At 25 weeks of age, my flock is still fairly new. When we get our hens at 19 weeks of age, they are just starting to lay, and although our chickens are currently laying mostly small and medium sized eggs, many of the large and extra- large eggs that are laid are double-yolks. The reason this happens is because as a chicken is starting to lay, she still has irregularities in her reproductive system just like any other animal as they move into full maturity. So, a double-yolk egg simply occurs when two yolks rather than one are released in her cycle and then the membrane and shell form around both, giving you an egg with two yolks.
On my farm, we grade and sell some of our eggs to neighbours, and nearby stores and restaurants (the rest go to a large grading station about an hour away), and our customers LOVE double yolks.

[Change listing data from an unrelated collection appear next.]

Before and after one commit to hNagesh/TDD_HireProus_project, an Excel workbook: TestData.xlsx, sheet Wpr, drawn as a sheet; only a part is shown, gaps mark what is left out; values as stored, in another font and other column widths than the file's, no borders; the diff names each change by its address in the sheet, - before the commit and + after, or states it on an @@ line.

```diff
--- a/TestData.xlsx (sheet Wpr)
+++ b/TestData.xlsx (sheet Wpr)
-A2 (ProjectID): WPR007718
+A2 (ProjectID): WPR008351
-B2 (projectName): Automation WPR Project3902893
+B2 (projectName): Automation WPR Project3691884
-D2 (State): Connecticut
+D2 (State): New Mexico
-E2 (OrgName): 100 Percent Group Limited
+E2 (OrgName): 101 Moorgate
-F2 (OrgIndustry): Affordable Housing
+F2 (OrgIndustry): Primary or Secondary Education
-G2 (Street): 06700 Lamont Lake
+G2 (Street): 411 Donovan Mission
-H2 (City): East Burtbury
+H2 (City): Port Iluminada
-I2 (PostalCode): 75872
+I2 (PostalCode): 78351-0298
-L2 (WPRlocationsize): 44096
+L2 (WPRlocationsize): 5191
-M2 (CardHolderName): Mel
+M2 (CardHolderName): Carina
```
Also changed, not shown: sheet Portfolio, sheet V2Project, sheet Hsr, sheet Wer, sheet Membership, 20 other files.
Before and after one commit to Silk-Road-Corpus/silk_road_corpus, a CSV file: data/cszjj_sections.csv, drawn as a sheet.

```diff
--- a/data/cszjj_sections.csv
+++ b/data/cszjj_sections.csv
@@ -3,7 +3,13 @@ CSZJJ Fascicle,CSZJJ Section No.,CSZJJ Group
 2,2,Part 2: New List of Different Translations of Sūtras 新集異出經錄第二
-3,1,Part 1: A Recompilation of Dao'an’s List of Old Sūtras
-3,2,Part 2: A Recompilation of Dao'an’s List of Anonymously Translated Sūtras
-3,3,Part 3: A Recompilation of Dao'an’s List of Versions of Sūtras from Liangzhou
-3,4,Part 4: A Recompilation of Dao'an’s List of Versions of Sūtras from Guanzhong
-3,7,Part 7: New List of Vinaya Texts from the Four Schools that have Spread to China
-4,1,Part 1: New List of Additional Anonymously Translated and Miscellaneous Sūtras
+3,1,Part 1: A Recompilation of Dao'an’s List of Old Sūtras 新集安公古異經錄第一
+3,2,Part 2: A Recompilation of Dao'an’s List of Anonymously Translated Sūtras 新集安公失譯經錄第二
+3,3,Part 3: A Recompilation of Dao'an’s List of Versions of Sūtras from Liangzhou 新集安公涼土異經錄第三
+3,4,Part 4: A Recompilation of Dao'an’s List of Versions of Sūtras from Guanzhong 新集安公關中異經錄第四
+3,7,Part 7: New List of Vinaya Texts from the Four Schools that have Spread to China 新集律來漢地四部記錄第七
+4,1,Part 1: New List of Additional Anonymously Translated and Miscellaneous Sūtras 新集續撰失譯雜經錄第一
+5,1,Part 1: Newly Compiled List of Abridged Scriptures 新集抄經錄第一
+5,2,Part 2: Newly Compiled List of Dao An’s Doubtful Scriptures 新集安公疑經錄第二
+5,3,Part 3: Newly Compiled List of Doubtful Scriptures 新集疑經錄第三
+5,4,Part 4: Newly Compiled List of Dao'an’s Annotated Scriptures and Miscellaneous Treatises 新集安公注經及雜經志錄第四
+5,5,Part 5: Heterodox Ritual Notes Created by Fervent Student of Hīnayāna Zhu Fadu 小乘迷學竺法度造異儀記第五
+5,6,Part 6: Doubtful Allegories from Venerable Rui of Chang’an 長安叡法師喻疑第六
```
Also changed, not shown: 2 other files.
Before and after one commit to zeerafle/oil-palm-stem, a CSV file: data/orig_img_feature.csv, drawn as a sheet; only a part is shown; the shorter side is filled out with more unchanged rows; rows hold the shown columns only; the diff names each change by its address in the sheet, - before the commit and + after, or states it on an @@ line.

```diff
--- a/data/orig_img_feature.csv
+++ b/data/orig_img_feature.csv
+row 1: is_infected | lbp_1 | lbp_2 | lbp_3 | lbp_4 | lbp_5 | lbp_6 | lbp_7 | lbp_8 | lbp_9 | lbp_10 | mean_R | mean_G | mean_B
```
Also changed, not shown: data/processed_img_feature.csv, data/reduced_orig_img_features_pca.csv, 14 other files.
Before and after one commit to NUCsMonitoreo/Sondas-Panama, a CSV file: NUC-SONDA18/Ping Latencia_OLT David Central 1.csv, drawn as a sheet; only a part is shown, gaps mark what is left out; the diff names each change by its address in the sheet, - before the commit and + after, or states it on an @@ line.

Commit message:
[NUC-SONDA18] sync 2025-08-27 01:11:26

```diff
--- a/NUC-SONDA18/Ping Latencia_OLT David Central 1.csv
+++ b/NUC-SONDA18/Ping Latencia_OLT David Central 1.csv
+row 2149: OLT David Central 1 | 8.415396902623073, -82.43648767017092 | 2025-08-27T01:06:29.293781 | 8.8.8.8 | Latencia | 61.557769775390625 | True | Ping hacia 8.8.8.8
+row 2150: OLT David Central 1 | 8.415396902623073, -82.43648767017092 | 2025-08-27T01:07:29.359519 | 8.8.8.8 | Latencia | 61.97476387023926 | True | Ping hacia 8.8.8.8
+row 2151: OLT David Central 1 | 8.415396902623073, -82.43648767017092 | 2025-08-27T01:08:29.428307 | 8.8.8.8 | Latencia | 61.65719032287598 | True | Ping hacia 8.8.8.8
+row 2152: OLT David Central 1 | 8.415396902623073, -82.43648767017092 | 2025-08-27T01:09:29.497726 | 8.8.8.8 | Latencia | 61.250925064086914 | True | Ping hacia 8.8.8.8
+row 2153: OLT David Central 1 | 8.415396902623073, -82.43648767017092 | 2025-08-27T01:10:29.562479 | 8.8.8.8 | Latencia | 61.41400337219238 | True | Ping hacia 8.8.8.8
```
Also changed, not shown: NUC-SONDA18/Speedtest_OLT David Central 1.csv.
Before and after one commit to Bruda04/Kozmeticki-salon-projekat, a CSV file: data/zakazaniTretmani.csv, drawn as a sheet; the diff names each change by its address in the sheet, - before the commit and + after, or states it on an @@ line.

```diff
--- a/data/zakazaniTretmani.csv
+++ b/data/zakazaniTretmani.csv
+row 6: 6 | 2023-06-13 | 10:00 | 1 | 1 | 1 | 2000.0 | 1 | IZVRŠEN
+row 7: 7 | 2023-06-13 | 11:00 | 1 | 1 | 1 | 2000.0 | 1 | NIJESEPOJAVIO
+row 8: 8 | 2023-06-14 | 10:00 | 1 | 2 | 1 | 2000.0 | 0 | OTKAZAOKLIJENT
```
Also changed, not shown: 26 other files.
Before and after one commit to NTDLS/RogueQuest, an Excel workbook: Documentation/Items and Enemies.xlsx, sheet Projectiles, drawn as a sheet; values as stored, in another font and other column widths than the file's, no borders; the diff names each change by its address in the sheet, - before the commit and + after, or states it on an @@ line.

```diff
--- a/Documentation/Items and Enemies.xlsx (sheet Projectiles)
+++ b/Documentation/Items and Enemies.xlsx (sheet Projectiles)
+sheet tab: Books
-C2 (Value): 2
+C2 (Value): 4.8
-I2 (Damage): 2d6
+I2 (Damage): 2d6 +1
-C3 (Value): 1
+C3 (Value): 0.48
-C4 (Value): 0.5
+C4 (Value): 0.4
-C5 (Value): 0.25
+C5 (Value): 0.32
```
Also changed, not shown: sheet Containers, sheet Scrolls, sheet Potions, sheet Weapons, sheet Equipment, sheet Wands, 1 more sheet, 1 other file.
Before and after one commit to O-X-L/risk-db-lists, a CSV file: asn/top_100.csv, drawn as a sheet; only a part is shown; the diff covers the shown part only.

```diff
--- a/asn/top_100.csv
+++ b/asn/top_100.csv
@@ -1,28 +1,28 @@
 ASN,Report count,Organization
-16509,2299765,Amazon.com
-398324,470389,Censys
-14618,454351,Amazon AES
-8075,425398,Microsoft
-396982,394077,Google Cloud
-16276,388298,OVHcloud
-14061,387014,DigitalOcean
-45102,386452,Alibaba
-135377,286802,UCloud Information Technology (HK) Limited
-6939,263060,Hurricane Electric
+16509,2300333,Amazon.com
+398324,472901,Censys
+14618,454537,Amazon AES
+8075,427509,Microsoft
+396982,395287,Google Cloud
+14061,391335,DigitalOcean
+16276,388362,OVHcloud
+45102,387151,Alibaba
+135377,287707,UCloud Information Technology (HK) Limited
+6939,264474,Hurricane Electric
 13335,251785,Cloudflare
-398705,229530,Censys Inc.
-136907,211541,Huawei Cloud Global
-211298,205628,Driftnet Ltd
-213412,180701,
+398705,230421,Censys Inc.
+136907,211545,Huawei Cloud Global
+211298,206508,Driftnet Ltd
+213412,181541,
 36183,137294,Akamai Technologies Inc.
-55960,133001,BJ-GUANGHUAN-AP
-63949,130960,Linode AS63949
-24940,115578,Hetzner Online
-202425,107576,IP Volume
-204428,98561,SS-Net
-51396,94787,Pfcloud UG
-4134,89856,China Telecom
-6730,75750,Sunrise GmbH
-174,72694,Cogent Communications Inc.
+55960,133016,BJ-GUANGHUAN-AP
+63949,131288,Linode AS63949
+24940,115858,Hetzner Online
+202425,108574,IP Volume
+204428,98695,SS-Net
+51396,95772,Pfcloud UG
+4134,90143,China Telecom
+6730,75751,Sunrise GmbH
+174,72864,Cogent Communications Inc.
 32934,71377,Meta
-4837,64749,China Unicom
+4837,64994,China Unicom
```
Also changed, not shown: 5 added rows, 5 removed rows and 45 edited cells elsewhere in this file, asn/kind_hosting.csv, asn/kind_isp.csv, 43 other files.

Not only does it provide more yolky flavour for breakfast and can make for fluffier pancakes, but it’s also a pretty cool way to impress and amaze breakfast guests. In my family we also love double yolks. My mom’s famous cookie recipe requires one double yolk egg and one large egg (please don’t tell her I told!) which makes the cookies a bit more moist and tasty. But unfortunately for my mom’s cookies, as our chickens get a little older and wiser, the amount of double-yolk eggs will begin to decrease as the hen’s reproductive system becomes more regular, but some still will be laid. As a hen ages, her egg size naturally increases as well, meaning that the doubles that are laid later on in her life are typically bigger. These eggs are usually called Jumbo size, which is any egg that is greater than 70 g (for more information on how eggs are sized, check out the DinnerStartsHere YouTube Channel).
So next time you are in the grocery store and see Jumbo eggs, or crack open an egg and find two yolks, you now know how it got there. And you perhaps now also have my family’s secret to moist baking – sorry mom!
Spring is moving along nicely, our crops are all in and with that task done comes… more work! Like most egg farms in Ontario, we keep each flock of chickens for only one year at a time. The reason for this is mainly because as a hen ages, the shell quality of the eggs that she lays decreases. By the time the year period is over, the egg shells are very fragile which means the eggs are not strong enough to put into cartons and ship to the grocery store, so they are typically sent to a breaking plant to go into commercial use. The fragile shells also mean quite a bit more cracks and more mess for farmers to clean up every day at the end of gathering.
The transition between our flocks is a week long process. Once the chickens go out with the help of a catching crew, we must clean the barn very thoroughly. On the first day we pressure wash the whole barn in order to remove any dirt. This means I get to spend the day in a rain suit which, as they only come in large men’s sizes in our small town Canadian Tire store, means that I am actually wearing a rain dress and trying not to trip over my too long of rain pants while I wash everything. We wash the cages, the walls, the ceilings, the belts, the escalators, the fans, and everything else you can imagine.
The next day, once everything has dried, I get into a clean rain dress, this time to disinfect the barn. This ensures that everything is clean and bio-secure for the incoming flock. The rest of the week the barn is left alone to let the disinfectant work and to let everything fully dry before turning on equipment again and receiving the new flock. This week is a mandatory time period set up by the Egg Board (a provincial and national group that helps regulate egg farmers) in order to ensure bio-security remains tight. This 5 day period with no eggs to gather is my family’s “vacation”. We were able to spend these few days finishing up other work on the farm that had been put on hold during cropping. This year it included splitting wood, planting our garden, outdoor clean-up and various other jobs.
Then early one morning in comes the new flock who, at 19 weeks of age, are ready to start laying and I get to go back to being an egg farmer for another year.